Input data:
Content starts
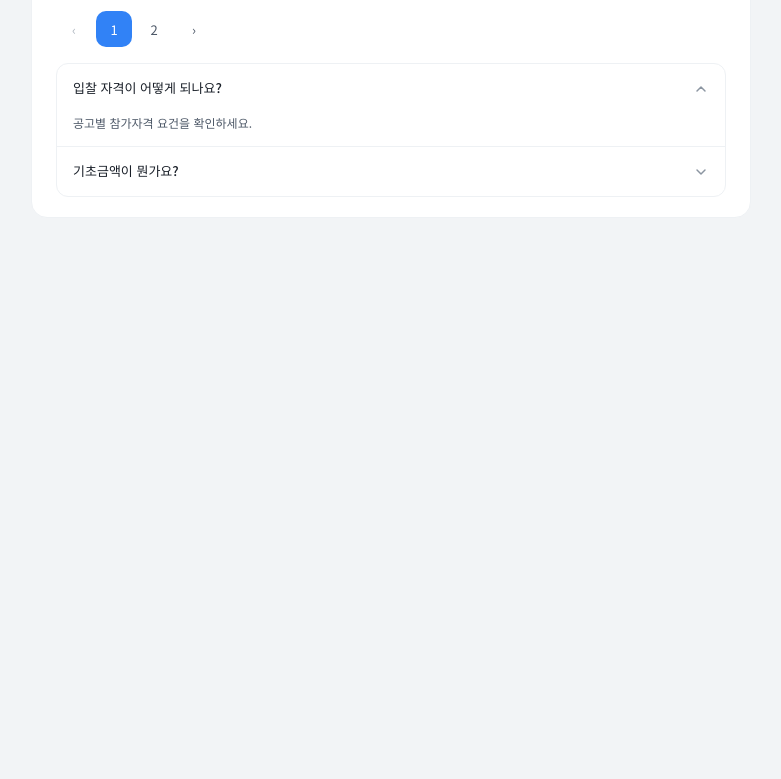
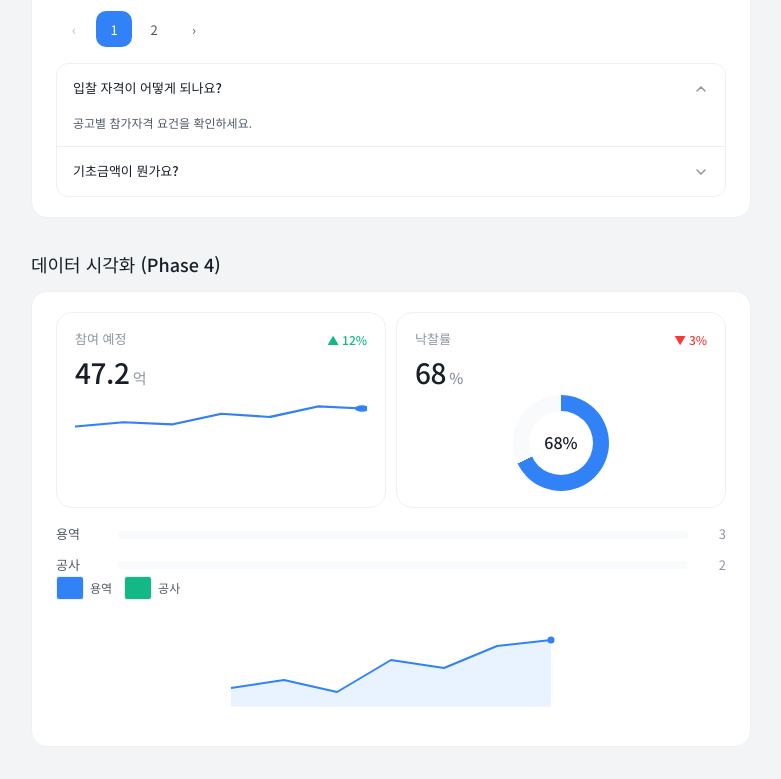
Before and after one commit to data2102/design-system, a plain HTML site: page showcase.html in a window 1280 px wide. Shown: the part 2170-2949 px from the top of the page, without its empty margins (249-1030 px from the left). Before the commit the page ends 2420 px from the top, so only its background shows below. Drawn offline with Linux system fonts and the light colour scheme.

Commit message:
v1.4.0 — Phase 4(데이터 시각화) 컴포넌트 추가
- ds-stat(확장 KPI)+delta, ds-bars(막대), ds-legend, ds-donut, sparkline/라인·영역차트 SVG 레시피
- showcase.html에 Phase 4 섹션. 컴포넌트 세트 L3 완성

Co-Authored-By: Claude Opus 4.8 <noreply@anthropic.com>

```diff
--- a/components.css
+++ b/components.css
@@ -270,3 +270,48 @@
 .ds-popover { background:var(--surface); border:1px solid var(--border); border-radius:var(--radius-md);
   box-shadow:var(--shadow-popover); padding:12px 14px; font-size:var(--fs-caption); color:var(--text-secondary);
   max-width:240px; z-index:var(--z-dropdown); }
+
+/* ============================================================
+   Phase 4: 데이터 시각화
+   색은 --viz-1~6 (foundations.md) + 상태색. 차트 SVG 레시피는 components.md.
+   ============================================================ */
+
+/* ---- Stat tile (확장 KPI) ------------------------------ */
+.ds-stat { background:var(--surface); border:1px solid var(--border); border-radius:var(--radius-lg); padding:16px 18px; }
+.ds-stat .label { font-size:var(--fs-caption); color:var(--text-tertiary); margin-bottom:6px; display:flex; justify-content:space-between; align-items:center; }
+.ds-stat .value { font-size:28px; font-weight:var(--fw-medium); letter-spacing:var(--ls-tight); line-height:1.2; font-variant-numeric:tabular-nums; }
+.ds-stat .value small { font-size:15px; color:var(--text-tertiary); margin-left:3px; letter-spacing:0; }
+.ds-stat .foot { margin-top:8px; }
+.ds-stat .spark { display:block; width:100%; height:36px; margin-top:10px; }
+
+/* ---- Delta (추세 지표) --------------------------------- */
+.ds-delta { display:inline-flex; align-items:center; gap:3px; font-size:var(--fs-footnote); font-weight:var(--fw-medium); }
+.ds-delta.pos { color:var(--success); }   /* 문맥상 "좋음" */
+.ds-delta.neg { color:var(--danger); }    /* 문맥상 "나쁨" */
+.ds-delta.neutral { color:var(--text-tertiary); }
+/* 참고: 한국 증시 관습(상승=빨강)이 필요하면 pos↔neg 색을 프로젝트에서 스왑 */
+
+/* ---- 가로 막대 차트 ------------------------------------ */
+.ds-bars { display:flex; flex-direction:column; gap:10px; }
+.ds-bar-row { display:flex; align-items:center; gap:10px; font-size:var(--fs-caption); }
+.ds-bar-row .k { width:52px; color:var(--text-secondary); flex-shrink:0; }
+.ds-bar-track { flex:1; height:8px; border-radius:var(--radius-pill); background:var(--surface-sunken); overflow:hidden; }
+.ds-bar-fill { height:100%; border-radius:var(--radius-pill); background:var(--viz-1); transition:width var(--dur-base) var(--ease-standard); }
+.ds-bar-row .v { width:28px; text-align:right; color:var(--text-tertiary); font-variant-numeric:tabular-nums; flex-shrink:0; }
+
+/* ---- 범례 (Legend) ------------------------------------- */
+.ds-legend { display:flex; flex-wrap:wrap; gap:12px; font-size:var(--fs-footnote); color:var(--text-secondary); }
+.ds-legend .item { display:inline-flex; align-items:center; gap:6px; }
+.ds-legend .swatch { width:10px; height:10px; border-radius:3px; flex-shrink:0; }
+
+/* ---- 도넛 / 링 (conic-gradient) ------------------------ */
+.ds-donut { width:96px; height:96px; border-radius:50%; display:flex; align-items:center; justify-content:center; position:relative;
+  background:conic-gradient(var(--viz-1) 0 var(--val,60%), var(--surface-sunken) 0); }
+.ds-donut::after { content:""; position:absolute; width:64px; height:64px; border-radius:50%; background:var(--surface); }
+.ds-donut .center { position:relative; z-index:1; font-size:var(--fs-subhead); font-weight:var(--fw-medium); font-variant-numeric:tabular-nums; }
+
+/* ---- Sparkline / 라인 차트 컨테이너 -------------------- */
+.ds-spark { display:block; width:100%; }
+.ds-chart { display:block; width:100%; }
+/* SVG 안에서: 선 stroke=var(--accent), 영역 fill=var(--accent-bg),
+   격자 stroke=var(--border), 끝점 강조 fill=var(--accent). components.md 레시피 참고. */
--- a/showcase.html
+++ b/showcase.html
@@ -158,6 +158,36 @@
     </div>
   </div>
 
+  <h2>데이터 시각화 (Phase 4)</h2>
+  <div class="ds-card">
+    <div style="display:flex; gap:10px; margin-bottom:16px;">
+      <div class="ds-stat" style="flex:1;">
+        <div class="label">참여 예정 <span class="ds-delta pos">▲ 12%</span></div>
+        <div class="value">47.2<small>억</small></div>
+        <svg class="spark" viewBox="0 0 120 34" preserveAspectRatio="none"><polyline fill="none" stroke="var(--accent)" stroke-width="2" stroke-linecap="round" stroke-linejoin="round" points="0,26 20,22 40,24 60,14 80,17 100,7 118,9"/><circle cx="118" cy="9" r="3" fill="var(--accent)"/></svg>
+      </div>
+      <div class="ds-stat" style="flex:1;">
+        <div class="label">낙찰률 <span class="ds-delta neg">▼ 3%</span></div>
+        <div class="value">68<small>%</small></div>
+        <div style="display:flex; justify-content:center; margin-top:6px;"><div class="ds-donut" style="--val:68%"><span class="center">68%</span></div></div>
+      </div>
+    </div>
+    <div class="ds-bars">
+      <div class="ds-bar-row"><span class="k">용역</span><span class="ds-bar-track"><span class="ds-bar-fill" style="width:60%"></span></span><span class="v">3</span></div>
+      <div class="ds-bar-row"><span class="k">공사</span><span class="ds-bar-track"><span class="ds-bar-fill" style="width:40%; background:var(--viz-2)"></span></span><span class="v">2</span></div>
+    </div>
+    <div class="ds-legend">
+      <span class="item"><span class="swatch" style="background:var(--viz-1)"></span>용역</span>
+      <span class="item"><span class="swatch" style="background:var(--viz-2)"></span>공사</span>
+    </div>
+    <svg class="ds-chart" viewBox="0 0 320 110" style="width:100%; height:110px; margin-top:16px;">
+      <line x1="0" y1="90" x2="320" y2="90" stroke="var(--border)"/>
+      <path d="M0,72 L53,64 L106,76 L160,44 L213,52 L266,30 L320,24 L320,90 L0,90 Z" fill="var(--accent-bg)"/>
+      <polyline fill="none" stroke="var(--accent)" stroke-width="2" stroke-linejoin="round" points="0,72 53,64 106,76 160,44 213,52 266,30 320,24"/>
+      <circle cx="320" cy="24" r="3.5" fill="var(--accent)"/>
+    </svg>
+  </div>
+
 </div>
 </body>
 </html>
```
Also changed, not shown: 3 other files.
Content ends
Exercise directions: Should there be pictures in the data, leave them out and return the rest exactly.

Result below:
Before and after one commit to data2102/design-system, a plain HTML site: page showcase.html in a window 1280 px wide. Shown: the part 2170-2949 px from the top of the page, without its empty margins (249-1030 px from the left). Before the commit the page ends 2420 px from the top, so only its background shows below. Drawn offline with Linux system fonts and the light colour scheme.

Commit message:
v1.4.0 — Phase 4(데이터 시각화) 컴포넌트 추가
- ds-stat(확장 KPI)+delta, ds-bars(막대), ds-legend, ds-donut, sparkline/라인·영역차트 SVG 레시피
- showcase.html에 Phase 4 섹션. 컴포넌트 세트 L3 완성

Co-Authored-By: Claude Opus 4.8 <noreply@anthropic.com>

```diff
--- a/components.css
+++ b/components.css
@@ -270,3 +270,48 @@
 .ds-popover { background:var(--surface); border:1px solid var(--border); border-radius:var(--radius-md);
   box-shadow:var(--shadow-popover); padding:12px 14px; font-size:var(--fs-caption); color:var(--text-secondary);
   max-width:240px; z-index:var(--z-dropdown); }
+
+/* ============================================================
+   Phase 4: 데이터 시각화
+   색은 --viz-1~6 (foundations.md) + 상태색. 차트 SVG 레시피는 components.md.
+   ============================================================ */
+
+/* ---- Stat tile (확장 KPI) ------------------------------ */
+.ds-stat { background:var(--surface); border:1px solid var(--border); border-radius:var(--radius-lg); padding:16px 18px; }
+.ds-stat .label { font-size:var(--fs-caption); color:var(--text-tertiary); margin-bottom:6px; display:flex; justify-content:space-between; align-items:center; }
+.ds-stat .value { font-size:28px; font-weight:var(--fw-medium); letter-spacing:var(--ls-tight); line-height:1.2; font-variant-numeric:tabular-nums; }
+.ds-stat .value small { font-size:15px; color:var(--text-tertiary); margin-left:3px; letter-spacing:0; }
+.ds-stat .foot { margin-top:8px; }
+.ds-stat .spark { display:block; width:100%; height:36px; margin-top:10px; }
+
+/* ---- Delta (추세 지표) --------------------------------- */
+.ds-delta { display:inline-flex; align-items:center; gap:3px; font-size:var(--fs-footnote); font-weight:var(--fw-medium); }
+.ds-delta.pos { color:var(--success); }   /* 문맥상 "좋음" */
+.ds-delta.neg { color:var(--danger); }    /* 문맥상 "나쁨" */
+.ds-delta.neutral { color:var(--text-tertiary); }
+/* 참고: 한국 증시 관습(상승=빨강)이 필요하면 pos↔neg 색을 프로젝트에서 스왑 */
+
+/* ---- 가로 막대 차트 ------------------------------------ */
+.ds-bars { display:flex; flex-direction:column; gap:10px; }
+.ds-bar-row { display:flex; align-items:center; gap:10px; font-size:var(--fs-caption); }
+.ds-bar-row .k { width:52px; color:var(--text-secondary); flex-shrink:0; }
+.ds-bar-track { flex:1; height:8px; border-radius:var(--radius-pill); background:var(--surface-sunken); overflow:hidden; }
+.ds-bar-fill { height:100%; border-radius:var(--radius-pill); background:var(--viz-1); transition:width var(--dur-base) var(--ease-standard); }
+.ds-bar-row .v { width:28px; text-align:right; color:var(--text-tertiary); font-variant-numeric:tabular-nums; flex-shrink:0; }
+
+/* ---- 범례 (Legend) ------------------------------------- */
+.ds-legend { display:flex; flex-wrap:wrap; gap:12px; font-size:var(--fs-footnote); color:var(--text-secondary); }
+.ds-legend .item { display:inline-flex; align-items:center; gap:6px; }
+.ds-legend .swatch { width:10px; height:10px; border-radius:3px; flex-shrink:0; }
+
+/* ---- 도넛 / 링 (conic-gradient) ------------------------ */
+.ds-donut { width:96px; height:96px; border-radius:50%; display:flex; align-items:center; justify-content:center; position:relative;
+  background:conic-gradient(var(--viz-1) 0 var(--val,60%), var(--surface-sunken) 0); }
+.ds-donut::after { content:""; position:absolute; width:64px; height:64px; border-radius:50%; background:var(--surface); }
+.ds-donut .center { position:relative; z-index:1; font-size:var(--fs-subhead); font-weight:var(--fw-medium); font-variant-numeric:tabular-nums; }
+
+/* ---- Sparkline / 라인 차트 컨테이너 -------------------- */
+.ds-spark { display:block; width:100%; }
+.ds-chart { display:block; width:100%; }
+/* SVG 안에서: 선 stroke=var(--accent), 영역 fill=var(--accent-bg),
+   격자 stroke=var(--border), 끝점 강조 fill=var(--accent). components.md 레시피 참고. */
--- a/showcase.html
+++ b/showcase.html
@@ -158,6 +158,36 @@
     </div>
   </div>
 
+  <h2>데이터 시각화 (Phase 4)</h2>
+  <div class="ds-card">
+    <div style="display:flex; gap:10px; margin-bottom:16px;">
+      <div class="ds-stat" style="flex:1;">
+        <div class="label">참여 예정 <span class="ds-delta pos">▲ 12%</span></div>
+        <div class="value">47.2<small>억</small></div>
+        <svg class="spark" viewBox="0 0 120 34" preserveAspectRatio="none"><polyline fill="none" stroke="var(--accent)" stroke-width="2" stroke-linecap="round" stroke-linejoin="round" points="0,26 20,22 40,24 60,14 80,17 100,7 118,9"/><circle cx="118" cy="9" r="3" fill="var(--accent)"/></svg>
+      </div>
+      <div class="ds-stat" style="flex:1;">
+        <div class="label">낙찰률 <span class="ds-delta neg">▼ 3%</span></div>
+        <div class="value">68<small>%</small></div>
+        <div style="display:flex; justify-content:center; margin-top:6px;"><div class="ds-donut" style="--val:68%"><span class="center">68%</span></div></div>
+      </div>
+    </div>
+    <div class="ds-bars">
+      <div class="ds-bar-row"><span class="k">용역</span><span class="ds-bar-track"><span class="ds-bar-fill" style="width:60%"></span></span><span class="v">3</span></div>
+      <div class="ds-bar-row"><span class="k">공사</span><span class="ds-bar-track"><span class="ds-bar-fill" style="width:40%; background:var(--viz-2)"></span></span><span class="v">2</span></div>
+    </div>
+    <div class="ds-legend">
+      <span class="item"><span class="swatch" style="background:var(--viz-1)"></span>용역</span>
+      <span class="item"><span class="swatch" style="background:var(--viz-2)"></span>공사</span>
+    </div>
+    <svg class="ds-chart" viewBox="0 0 320 110" style="width:100%; height:110px; margin-top:16px;">
+      <line x1="0" y1="90" x2="320" y2="90" stroke="var(--border)"/>
+      <path d="M0,72 L53,64 L106,76 L160,44 L213,52 L266,30 L320,24 L320,90 L0,90 Z" fill="var(--accent-bg)"/>
+      <polyline fill="none" stroke="var(--accent)" stroke-width="2" stroke-linejoin="round" points="0,72 53,64 106,76 160,44 213,52 266,30 320,24"/>
+      <circle cx="320" cy="24" r="3.5" fill="var(--accent)"/>
+    </svg>
+  </div>
+
 </div>
 </body>
 </html>
```
Also changed, not shown: 3 other files.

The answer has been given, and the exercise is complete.